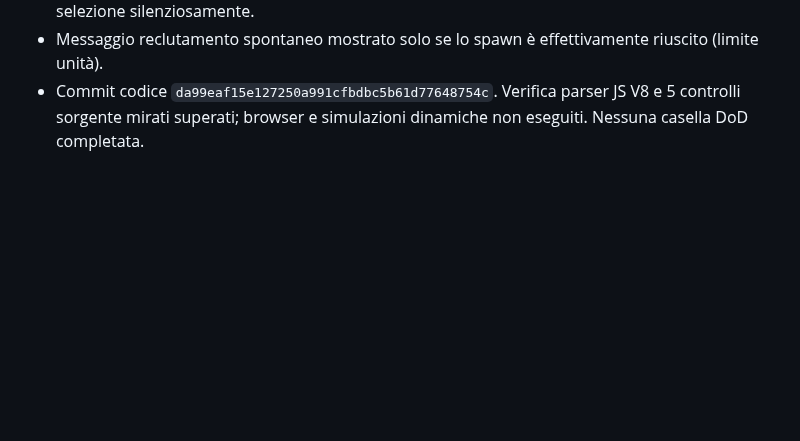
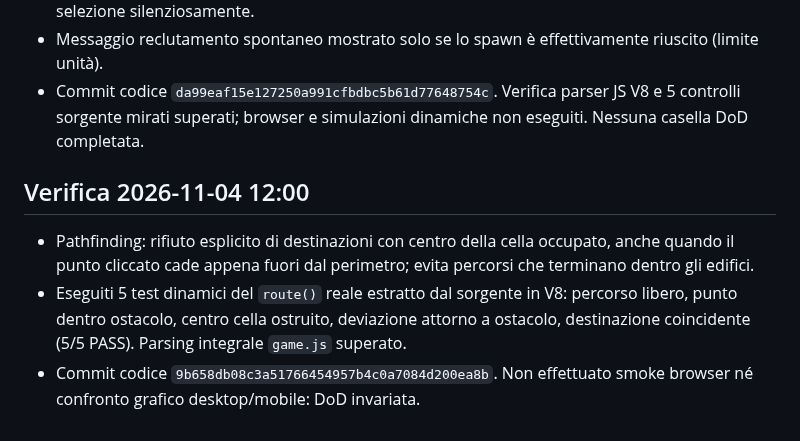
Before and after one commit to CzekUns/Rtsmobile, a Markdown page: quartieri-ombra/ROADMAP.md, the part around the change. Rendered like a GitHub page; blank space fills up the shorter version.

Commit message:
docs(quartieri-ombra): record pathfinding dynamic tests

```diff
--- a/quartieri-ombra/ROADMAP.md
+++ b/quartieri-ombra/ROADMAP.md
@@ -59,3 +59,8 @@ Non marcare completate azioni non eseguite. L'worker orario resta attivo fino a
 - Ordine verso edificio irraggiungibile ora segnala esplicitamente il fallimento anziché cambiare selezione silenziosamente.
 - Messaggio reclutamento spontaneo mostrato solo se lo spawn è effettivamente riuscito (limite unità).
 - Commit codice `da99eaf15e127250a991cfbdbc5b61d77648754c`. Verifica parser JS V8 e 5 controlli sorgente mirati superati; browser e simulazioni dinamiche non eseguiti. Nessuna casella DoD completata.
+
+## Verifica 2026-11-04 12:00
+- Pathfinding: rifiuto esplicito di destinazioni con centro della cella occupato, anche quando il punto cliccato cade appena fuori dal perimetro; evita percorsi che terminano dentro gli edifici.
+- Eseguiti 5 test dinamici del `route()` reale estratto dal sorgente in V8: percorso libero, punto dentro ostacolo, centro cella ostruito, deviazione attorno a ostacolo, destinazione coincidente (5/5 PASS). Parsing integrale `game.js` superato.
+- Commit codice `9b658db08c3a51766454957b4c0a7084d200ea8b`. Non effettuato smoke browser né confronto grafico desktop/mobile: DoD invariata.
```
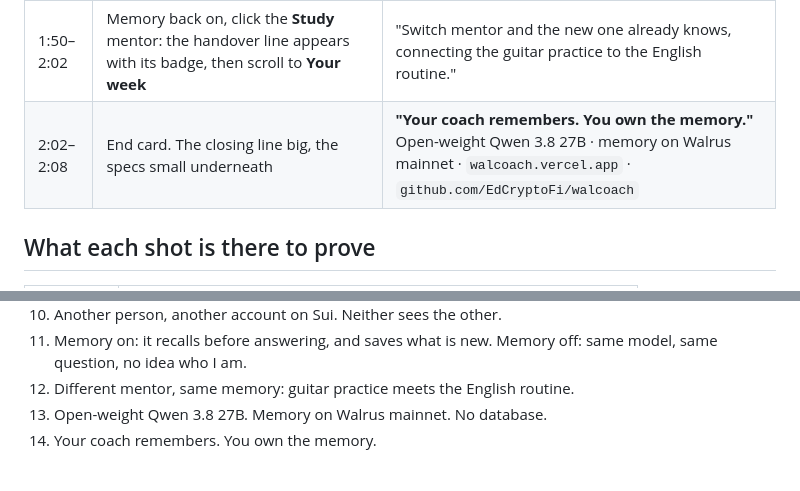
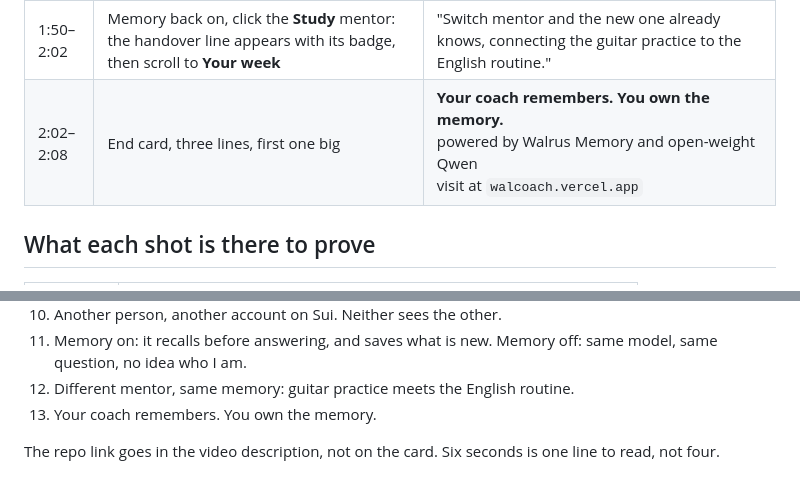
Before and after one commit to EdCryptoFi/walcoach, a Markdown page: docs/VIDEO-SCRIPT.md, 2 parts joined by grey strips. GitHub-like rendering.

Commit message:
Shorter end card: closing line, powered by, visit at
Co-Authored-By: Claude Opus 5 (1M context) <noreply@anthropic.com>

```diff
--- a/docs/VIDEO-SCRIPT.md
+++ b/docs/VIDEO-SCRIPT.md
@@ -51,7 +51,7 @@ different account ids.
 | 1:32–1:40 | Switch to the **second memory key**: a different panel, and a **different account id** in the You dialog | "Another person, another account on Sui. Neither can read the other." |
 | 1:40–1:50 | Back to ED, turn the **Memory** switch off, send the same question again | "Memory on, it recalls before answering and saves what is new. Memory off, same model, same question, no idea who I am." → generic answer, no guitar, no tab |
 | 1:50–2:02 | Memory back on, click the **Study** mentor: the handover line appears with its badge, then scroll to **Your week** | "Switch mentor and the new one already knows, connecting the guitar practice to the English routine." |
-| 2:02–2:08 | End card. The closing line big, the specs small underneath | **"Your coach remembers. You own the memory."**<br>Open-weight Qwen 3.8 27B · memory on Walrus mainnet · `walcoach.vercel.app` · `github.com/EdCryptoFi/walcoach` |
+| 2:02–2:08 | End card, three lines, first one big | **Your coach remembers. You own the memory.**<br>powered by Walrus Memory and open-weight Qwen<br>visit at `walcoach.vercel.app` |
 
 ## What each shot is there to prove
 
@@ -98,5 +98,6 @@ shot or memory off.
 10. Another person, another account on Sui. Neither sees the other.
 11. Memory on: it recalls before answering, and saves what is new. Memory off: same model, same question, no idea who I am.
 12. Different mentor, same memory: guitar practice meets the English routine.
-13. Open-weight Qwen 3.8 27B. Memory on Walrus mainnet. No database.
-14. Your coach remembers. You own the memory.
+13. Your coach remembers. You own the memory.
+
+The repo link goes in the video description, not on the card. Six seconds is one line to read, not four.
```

WHAT TO DO: Within the data above, count the lines that contain the string "ombra"; the reply is the number alone.

SOLUTION FOR THIS TASK: 4